1601 South Martin Luther King Blvd.
Tallahassee, Florida 32307
Acclaimed Author Dennis Kimbro to Keynote FAMU Summer 2008 Commencement
TALLAHASSEE, Fla. – Dennis P. Kimbro, Ph.D., acclaimed author and professor, will keynote Florida A&M University’s (FAMU) Summer 2008 commencement scheduled for 6 p.m. Friday, August 8, at the Tallahassee-Leon County Civic Center.
The line of march will commence at 5:40 p.m. and doors will open for the public at 5 p.m.
Kimbro has interviewed some of America’s most notable achievers with one question in mind: How can impoverished black Americans pull themselves out of poverty and reach their full potential? Kimbro decided to study, and use as a reference, Napoleon Hill’s bestseller “Think and Grow Rich.” He also developed an open survey to use among black Americans much like Hill did in the 1930s.
Two years later, Kimbro learned from the Napoleon Hill Foundation, that Hill himself had drafted a book in 1970 that explored his same question. After a personal meeting with the president of the foundation, Kimbro was commissioned to update and complete Hill’s original manuscript. The end result was “Think and Grow: A Black Choice,” which delves into the secrets of success contained in the lives of peak performing men and women, and reveals how readers can utilize these keys to make their dreams come true.

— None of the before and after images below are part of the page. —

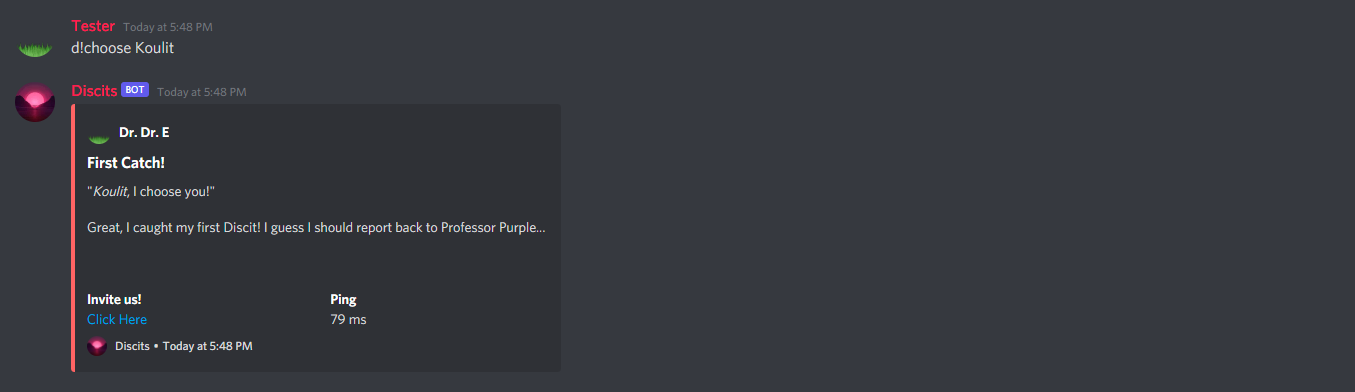
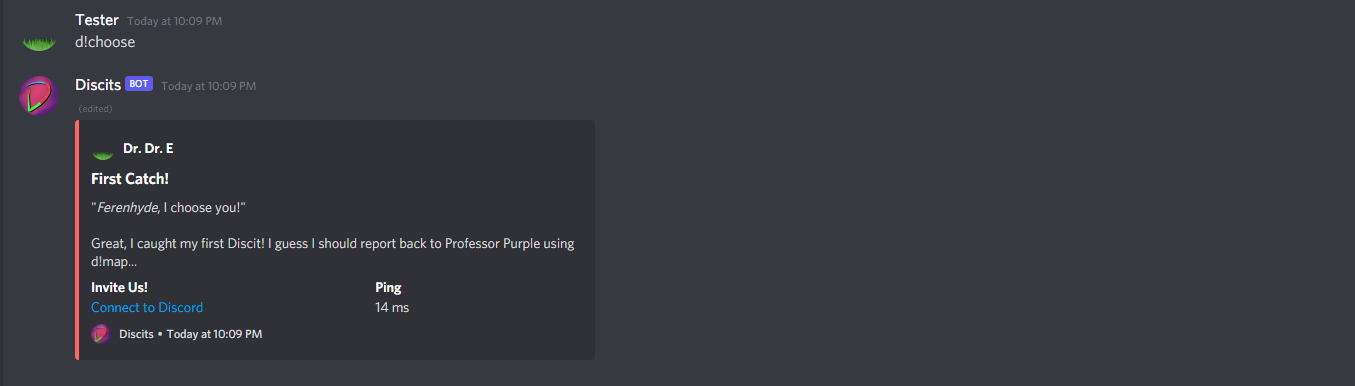
update choose more

Changed region(s): [[0.0, 0.1865, 0.4339, 0.9326], [0.0, 0.0311, 0.186, 0.1554], [0.248, 0.715, 0.31, 0.8394]]

diff --git a/commands/cmdscript.js b/commands/cmdscript.js
@@ -29,7 +29,7 @@ const commands = [
     new Command(
         'choose',
         'Choose a starter Discit between Koulit, Leafid, and Ferenhyde.',
-        '[name of chosen Discit]',
+        '',
         'Have an account, hasn\'t chosen a starter yet'
     ),
     new Command(
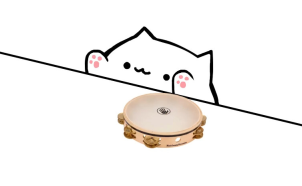
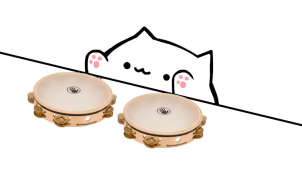
track 2 cat fix (#72)

Changed region(s): [[0.0894, 0.3763, 0.3874, 0.6989]]

diff --git a/src/main.rs b/src/main.rs
@@ -833,7 +833,11 @@ async fn ui_main(
     let cat_down_right: Texture2D = load_texture("uigraphics/cat_down_right.png").await.unwrap();
 
     let cat_cymbal_up: Texture2D = load_texture("uigraphics/cat_cymbal_up.png").await.unwrap();
-    let cat_cymbal_down: Texture2D = load_texture("uigraphics/cat_cymbal_down.png")
+    let cat_cymbal_down_left: Texture2D = load_texture("uigraphics/cat_cymbal_down_left.png")
+        .await
+        .unwrap();
+
+    let cat_cymbal_down_right: Texture2D = load_texture("uigraphics/cat_cymbal_down_right.png")
         .await
         .unwrap();
 
@@ -1024,7 +1028,7 @@ async fn ui_main(
 
             if cat_1_seen || !sequencer.tracks[0].silenced {
                 if is_step_hit(0, sequencer) && sequencer.playing {
-                    if sequencer.tracks[3].current_step % 2 == 0 {
+                    if sequencer.tracks[0].current_step % 2 == 0 {
                         draw_texture(cat_down_right, 750., 200., WHITE);
                     } else {
                         draw_texture(cat_down_left, 750., 200., WHITE);
@@ -1037,7 +1041,11 @@ async fn ui_main(
 
             if cat_2_seen || !sequencer.tracks[1].silenced {
                 if is_step_hit(1, sequencer) && sequencer.playing {
-                    draw_texture(cat_cymbal_down, 750., 400., WHITE);
+                    if sequencer.tracks[1].current_step % 2 == 0 {
+                        draw_texture(cat_cymbal_down_left, 750., 400., WHITE);
+                    } else {
+                        draw_texture(cat_cymbal_down_right, 750., 400., WHITE);
+                    }
                     cat_2_seen = true;
                 } else {
                     draw_texture(cat_cymbal_up, 750., 400., WHITE);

He has been awarded the Dale Carnegie Personal Achievement Award, and in 1996 he served as one of the eight national judges for the prestigious Ernst and Young USA Today Entrepreneur of the Year. The National Black MBA Association presented him with the 2005 H. Naylor Fitzhugh Award, emblematic of the top business professor in the nation. Kimbro has been featured on the Today Show and Larry King Live, and in the Wall Street Journal, New York Times and USA Today.
Kimbro is the author of several books including his bestseller “What Keeps Me Standing: A Black Grandmother’s Guide to Peace, Hope and Inspiration.”
Kimbro received his B.A. and M.S. degrees from the University of Oklahoma, and his doctorate from Northwestern University, where he studied wealth and poverty among underdeveloped countries. He is currently a professor at the Clark Atlanta University School of Business Administration. He is married, and is the father to three daughters; Kelli, Kimberli and MacKenzie.